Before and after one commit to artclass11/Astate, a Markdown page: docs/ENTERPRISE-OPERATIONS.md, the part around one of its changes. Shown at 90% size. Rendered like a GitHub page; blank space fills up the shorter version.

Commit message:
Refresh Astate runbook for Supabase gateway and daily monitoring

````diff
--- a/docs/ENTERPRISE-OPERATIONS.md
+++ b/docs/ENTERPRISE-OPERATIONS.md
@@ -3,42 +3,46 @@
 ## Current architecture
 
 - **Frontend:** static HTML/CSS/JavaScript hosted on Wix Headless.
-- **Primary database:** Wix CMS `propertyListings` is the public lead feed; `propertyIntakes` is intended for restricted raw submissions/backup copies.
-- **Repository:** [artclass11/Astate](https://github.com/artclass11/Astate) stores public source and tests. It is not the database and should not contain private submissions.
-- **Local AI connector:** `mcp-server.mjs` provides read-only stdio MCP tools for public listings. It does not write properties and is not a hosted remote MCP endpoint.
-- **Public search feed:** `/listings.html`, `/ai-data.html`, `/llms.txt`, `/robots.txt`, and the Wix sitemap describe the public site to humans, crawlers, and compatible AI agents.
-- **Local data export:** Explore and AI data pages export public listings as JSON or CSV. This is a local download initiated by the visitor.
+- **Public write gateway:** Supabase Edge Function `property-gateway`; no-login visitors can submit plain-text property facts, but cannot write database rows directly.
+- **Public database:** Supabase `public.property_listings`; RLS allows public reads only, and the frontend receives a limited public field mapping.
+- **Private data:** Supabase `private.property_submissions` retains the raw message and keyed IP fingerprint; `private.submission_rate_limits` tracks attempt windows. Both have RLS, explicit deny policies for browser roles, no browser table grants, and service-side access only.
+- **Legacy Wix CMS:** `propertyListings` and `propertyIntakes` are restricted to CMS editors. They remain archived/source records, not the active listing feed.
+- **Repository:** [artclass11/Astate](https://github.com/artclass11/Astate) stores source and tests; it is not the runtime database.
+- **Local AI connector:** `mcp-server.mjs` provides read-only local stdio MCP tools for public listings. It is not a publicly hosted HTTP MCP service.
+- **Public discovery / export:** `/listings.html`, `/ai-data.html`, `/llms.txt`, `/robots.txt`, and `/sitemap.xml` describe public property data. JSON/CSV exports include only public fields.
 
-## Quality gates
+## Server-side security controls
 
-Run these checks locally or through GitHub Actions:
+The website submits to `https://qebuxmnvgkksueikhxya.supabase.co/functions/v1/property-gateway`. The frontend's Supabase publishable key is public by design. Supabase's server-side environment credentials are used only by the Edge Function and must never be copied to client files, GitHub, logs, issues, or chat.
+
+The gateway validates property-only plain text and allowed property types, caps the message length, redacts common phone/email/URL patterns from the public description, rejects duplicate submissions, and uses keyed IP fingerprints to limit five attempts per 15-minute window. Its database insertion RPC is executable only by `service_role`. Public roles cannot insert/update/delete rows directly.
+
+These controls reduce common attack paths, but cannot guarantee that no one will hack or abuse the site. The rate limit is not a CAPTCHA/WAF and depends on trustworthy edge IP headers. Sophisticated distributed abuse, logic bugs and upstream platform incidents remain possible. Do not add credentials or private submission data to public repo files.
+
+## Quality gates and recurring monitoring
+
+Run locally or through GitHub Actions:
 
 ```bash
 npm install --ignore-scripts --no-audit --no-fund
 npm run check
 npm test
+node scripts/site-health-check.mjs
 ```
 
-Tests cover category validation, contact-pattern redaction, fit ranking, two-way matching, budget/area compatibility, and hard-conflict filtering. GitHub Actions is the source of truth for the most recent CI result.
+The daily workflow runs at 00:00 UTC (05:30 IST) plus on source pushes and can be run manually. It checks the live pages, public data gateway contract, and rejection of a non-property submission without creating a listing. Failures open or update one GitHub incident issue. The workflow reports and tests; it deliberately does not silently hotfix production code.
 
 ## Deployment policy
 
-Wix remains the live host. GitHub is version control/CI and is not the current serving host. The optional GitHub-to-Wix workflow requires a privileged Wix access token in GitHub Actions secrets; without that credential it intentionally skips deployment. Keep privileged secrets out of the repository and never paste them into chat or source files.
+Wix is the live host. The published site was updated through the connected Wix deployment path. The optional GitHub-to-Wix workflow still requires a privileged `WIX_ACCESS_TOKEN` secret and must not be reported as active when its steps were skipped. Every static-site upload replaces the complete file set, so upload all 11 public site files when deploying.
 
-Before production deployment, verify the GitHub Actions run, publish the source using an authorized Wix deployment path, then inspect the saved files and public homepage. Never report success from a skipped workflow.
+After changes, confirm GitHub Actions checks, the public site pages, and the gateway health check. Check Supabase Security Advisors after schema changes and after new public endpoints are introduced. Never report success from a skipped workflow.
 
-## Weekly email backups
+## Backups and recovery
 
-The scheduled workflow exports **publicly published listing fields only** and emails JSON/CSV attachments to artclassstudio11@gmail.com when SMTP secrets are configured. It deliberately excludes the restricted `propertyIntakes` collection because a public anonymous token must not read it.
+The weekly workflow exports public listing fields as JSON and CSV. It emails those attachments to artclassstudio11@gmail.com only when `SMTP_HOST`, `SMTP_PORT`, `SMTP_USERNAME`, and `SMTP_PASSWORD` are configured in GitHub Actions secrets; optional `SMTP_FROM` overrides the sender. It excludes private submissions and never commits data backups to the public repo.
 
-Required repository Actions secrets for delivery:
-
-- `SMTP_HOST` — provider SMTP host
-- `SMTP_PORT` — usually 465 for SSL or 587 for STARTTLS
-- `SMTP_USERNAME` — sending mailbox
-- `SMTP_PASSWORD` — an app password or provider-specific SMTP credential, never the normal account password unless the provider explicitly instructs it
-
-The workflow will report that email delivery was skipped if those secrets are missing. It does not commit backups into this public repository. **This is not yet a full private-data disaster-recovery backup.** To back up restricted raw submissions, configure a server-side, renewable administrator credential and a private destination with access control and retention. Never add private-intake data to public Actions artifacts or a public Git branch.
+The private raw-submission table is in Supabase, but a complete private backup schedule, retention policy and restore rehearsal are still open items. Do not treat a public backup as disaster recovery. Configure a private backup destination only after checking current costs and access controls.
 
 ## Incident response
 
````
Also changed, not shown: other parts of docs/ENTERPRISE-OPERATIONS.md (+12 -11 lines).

======

▶ _TASK DIRECTIONS_
Find the lines in the data that include "source", then copy each of them.

▶ _TASK RESULT_
-- **Repository:** [artclass11/Astate](https://github.com/artclass11/Astate) stores public source and tests. It is not the database and should not contain private submissions.
+- **Legacy Wix CMS:** `propertyListings` and `propertyIntakes` are restricted to CMS editors. They remain archived/source records, not the active listing feed.
+- **Repository:** [artclass11/Astate](https://github.com/artclass11/Astate) stores source and tests; it is not the runtime database.
-Tests cover category validation, contact-pattern redaction, fit ranking, two-way matching, budget/area compatibility, and hard-conflict filtering. GitHub Actions is the source of truth for the most recent CI result.
+The daily workflow runs at 00:00 UTC (05:30 IST) plus on source pushes and can be run manually. It checks the live pages, public data gateway contract, and rejection of a non-property submission without creating a listing. Failures open or update one GitHub incident issue. The workflow reports and tests; it deliberately does not silently hotfix production code.
-Wix remains the live host. GitHub is version control/CI and is not the current serving host. The optional GitHub-to-Wix workflow requires a privileged Wix access token in GitHub Actions secrets; without that credential it intentionally skips deployment. Keep privileged secrets out of the repository and never paste them into chat or source files.
-Before production deployment, verify the GitHub Actions run, publish the source using an authorized Wix deployment path, then inspect the saved files and public homepage. Never report success from a skipped workflow.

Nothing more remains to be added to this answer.